No happier are than I!

Oh, what a joy to clamber there,
Oh, what a place for play,
With the sweet, the dim, the dusty air,
The happy hills of hay!
~Robert Louis Stevenson “Hay Loft Poem”

barnboy5

 barnboy4
The Old Hay-mow’s the place to play
Fer boys, when it’s a rainy day!
I good-‘eal ruther be up there
Than down in town, er anywhere!When I play in our stable-loft,
The good old hay’s so dry an’ soft,
An’ feels so fine, an’ smells so sweet,
I ‘most ferget to go an’ eat.An’ one time wunst I _did_ ferget
To go ‘tel dinner was all et,–
An’ they had short-cake–an’–Bud he
Hogged up the piece Ma saved fer me!

Nen I won’t let him play no more
In our hay-mow where I keep store
An’ got hen-eggs to sell,–an’ shoo
The cackle-un old hen out, too!

An’ nen, when Aunty she was here
A-visitun from Rensselaer,
An’ bringed my little cousin,–_he_
Can come up there an’ play with me.

But, after while–when Bud he bets
‘At I can’t turn no summersetts,–
I let him come up, ef he can
Ac’ ha’f-way like a gentleman!
~James Whitcomb Riley “The Old Hay-Mow Poem”

barnboy2

barnboy3

Summer Afternoon at BriarCroft
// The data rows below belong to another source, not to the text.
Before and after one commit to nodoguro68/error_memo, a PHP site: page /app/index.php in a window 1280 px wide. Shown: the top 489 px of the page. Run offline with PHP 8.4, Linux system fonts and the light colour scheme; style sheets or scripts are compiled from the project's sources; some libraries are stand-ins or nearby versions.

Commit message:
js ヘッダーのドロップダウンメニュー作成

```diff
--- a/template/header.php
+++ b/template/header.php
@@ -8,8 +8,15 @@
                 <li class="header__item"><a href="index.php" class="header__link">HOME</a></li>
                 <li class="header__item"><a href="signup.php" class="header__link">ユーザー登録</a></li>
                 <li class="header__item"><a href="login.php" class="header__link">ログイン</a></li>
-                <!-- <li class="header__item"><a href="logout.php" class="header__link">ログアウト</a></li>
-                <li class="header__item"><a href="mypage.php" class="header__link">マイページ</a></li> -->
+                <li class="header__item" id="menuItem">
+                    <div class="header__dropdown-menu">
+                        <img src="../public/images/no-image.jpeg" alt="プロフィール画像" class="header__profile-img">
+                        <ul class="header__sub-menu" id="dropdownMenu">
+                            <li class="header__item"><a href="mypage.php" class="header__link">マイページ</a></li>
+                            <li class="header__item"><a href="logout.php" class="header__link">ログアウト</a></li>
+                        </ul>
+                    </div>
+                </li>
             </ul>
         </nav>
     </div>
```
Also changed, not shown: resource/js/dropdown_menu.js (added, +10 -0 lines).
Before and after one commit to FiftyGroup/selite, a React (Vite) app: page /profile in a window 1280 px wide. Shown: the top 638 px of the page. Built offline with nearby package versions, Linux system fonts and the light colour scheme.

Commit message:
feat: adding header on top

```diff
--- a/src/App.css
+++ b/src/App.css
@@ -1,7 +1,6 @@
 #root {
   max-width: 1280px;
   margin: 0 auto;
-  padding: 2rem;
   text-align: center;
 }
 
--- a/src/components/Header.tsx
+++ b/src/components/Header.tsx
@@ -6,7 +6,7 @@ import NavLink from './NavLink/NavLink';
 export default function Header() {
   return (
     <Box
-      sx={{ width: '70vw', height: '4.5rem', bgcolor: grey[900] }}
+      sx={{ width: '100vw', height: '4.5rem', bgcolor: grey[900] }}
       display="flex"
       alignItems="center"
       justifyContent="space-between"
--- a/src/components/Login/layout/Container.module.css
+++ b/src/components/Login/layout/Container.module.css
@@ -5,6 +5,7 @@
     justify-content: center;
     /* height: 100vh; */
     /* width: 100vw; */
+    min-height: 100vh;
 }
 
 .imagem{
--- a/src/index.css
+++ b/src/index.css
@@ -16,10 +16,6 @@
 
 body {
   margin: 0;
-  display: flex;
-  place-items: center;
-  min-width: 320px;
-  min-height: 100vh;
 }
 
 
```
Tony running in the lower field

“Summer afternoon—summer afternoon; to me those have always been the two most beautiful words in the English language.”
― Henry James

fish pond
Front yard light and shadow under the walnut tree
the swing set my dad made when I was little, now perched on our farm

Rest is not idleness, and to lie sometimes on the grass under trees on a summer’s day, listening to the murmur of the water, or watching the clouds float across the sky, is by no means a waste of time.
~John Lubbock

haybarn
2012 Hay Storage

It will not always be summer; build barns.
~Hesiod

tree house in the walnut tree

front porch
Jose, who owns the front porch
Old buddies Dylan Thomas and Bobbie
Samwise Gamgee at 18 weeks
Thistle making more thistle
Gravenstein windfalls
a few of a million blackberries on the farm
silver plum tree

Summer was our best season: it was sleeping on the back screened porch in cots, or trying to sleep in the treehouse; summer was everything good to eat; it was a thousand colors in a parched landscape; but most of all, summer was Dill.
~ Harper Lee in Too Kill a Mockingbird


‘Tis the last rose of summer
Left blooming alone;
All her lovely companions
Are faded and gone.
Thomas More

poplar row

in the filbert grove

Baldwin apple tree

Bartlett pear tree
heavy cone crop

And so with the sunshine and the great bursts of leaves growing on the trees, just as things grow in fast movies, I had that familiar conviction that life was beginning over again with the summer.
~F. Scott Fitzgerald in The Great Gatsby

milking barn window
from the field
old milk barn
barn lane

Summer’s lease hath all too short a date.
~William Shakespeare

hydrangea

BriarCroft in Winter